Performance Tracking data can be integrated into existing fleet management systems through a standard digital interface or through an optional Hatz IoT Dashboard. It can also be retrofit to machine in the field through a plug-and-play IoT module.
“We envision going to market in two different ways,” Hartoonian said. “One is directly to the OEM, so the system is a part of the original equipment right from the factory.
“But also to fleet operators and managers who would like to take advantage of these features by adding the Hatz Digital Solutions to their existing machines.”
ConExpo visitors can check out an IoT Dashboard and hear about Performance Tracking service plans. Hatz will also be presenting its Digital Service Portal (DSP), which is designed as a central platform through which all maintenance and service-related processes can be accessed, and its new HDS²Lite diagnostic tool that allows engine information to be viewed on Android or iOS apps on mobile devices.
Hatz will also provide ConExpo visitors a look at how OEMs and machine operators can move toward a more electric and autonomous future.
The fiPMG has already been used in hybrid systems in equipment such as mobile light towers and other machines where it can provide engine power or be used to charge batteries as a range extender. Designed to be compact, the units are more than 85% lighter and more compact than conventional generators of the same power.
“We are investing in the hybrid world,” said Hartoonian. “We think hybridization solutions make a lot of sense for construction equipment or any equipment that is used in a commercial setting where all-electric might not be the most economic answer or the or the most user friendly from a duty-cycle standpoint.”
Taking it one step further, Hatz will also demonstrate its Concept Cube machine at ConExpo. The Concept Cube, which is a concept for a remote-controlled electric compaction machine that incorporates a newly conceived and unique electric drive system that Hatz gained from its acquisition of German controls and electronics specialist Inecosys.

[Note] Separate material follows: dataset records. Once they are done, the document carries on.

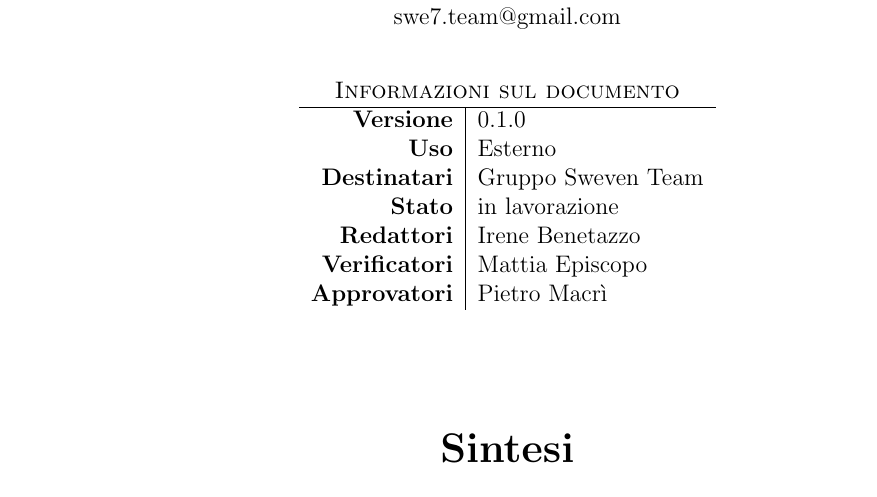
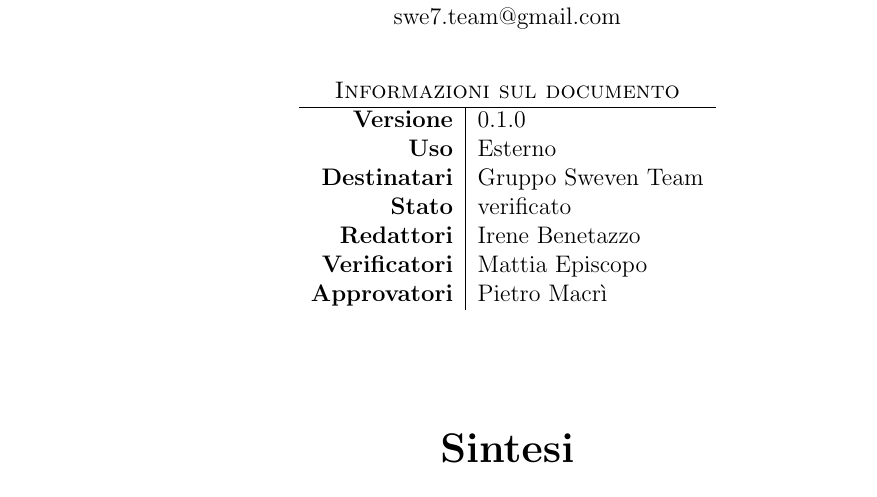
Before and after one commit to SwevenTeam/Candidatura, a LaTeX document (Documenti/Verbali/VerbaleEsterno-2022-03-18/VerbaleEsterno2022_03_19.tex): part of page 1 of 7, cut so that both start at the same text. Compiled offline with pdfLaTeX.

Commit message:
corretto status VerbaleEsterno-2022-03-18

```diff
--- a/Documenti/Verbali/VerbaleEsterno-2022-03-18/VerbaleEsterno2022_03_19.tex
+++ b/Documenti/Verbali/VerbaleEsterno-2022-03-18/VerbaleEsterno2022_03_19.tex
@@ -2,7 +2,7 @@
 \newcommand{\docVersione}{0.1.0}
 \newcommand{\docUso}{Esterno}
 \newcommand{\docDestinatari}{Gruppo Sweven Team}
-\newcommand{\docStatus}{in lavorazione}
+\newcommand{\docStatus}{verificato}
 \newcommand{\docNomeProgetto}{} % ??
 \newcommand{\docNomeTeam}{Sweven Team}
 \newcommand{\docRedattori}{Irene Benetazzo}
```
Also changed, not shown: Documenti/Verbali/VerbaleEsterno-2022-03-18/VerbaleEsterno2022_03_19.pdf.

“This is another unique chance for Hatz to demonstrate what we’re doing above and beyond engines and to complement our engines,” Hartoonian said. “And it’s showing our ability to integrate different capabilities in things like motor controls.”
See Hatz at ConExpo booth S-85429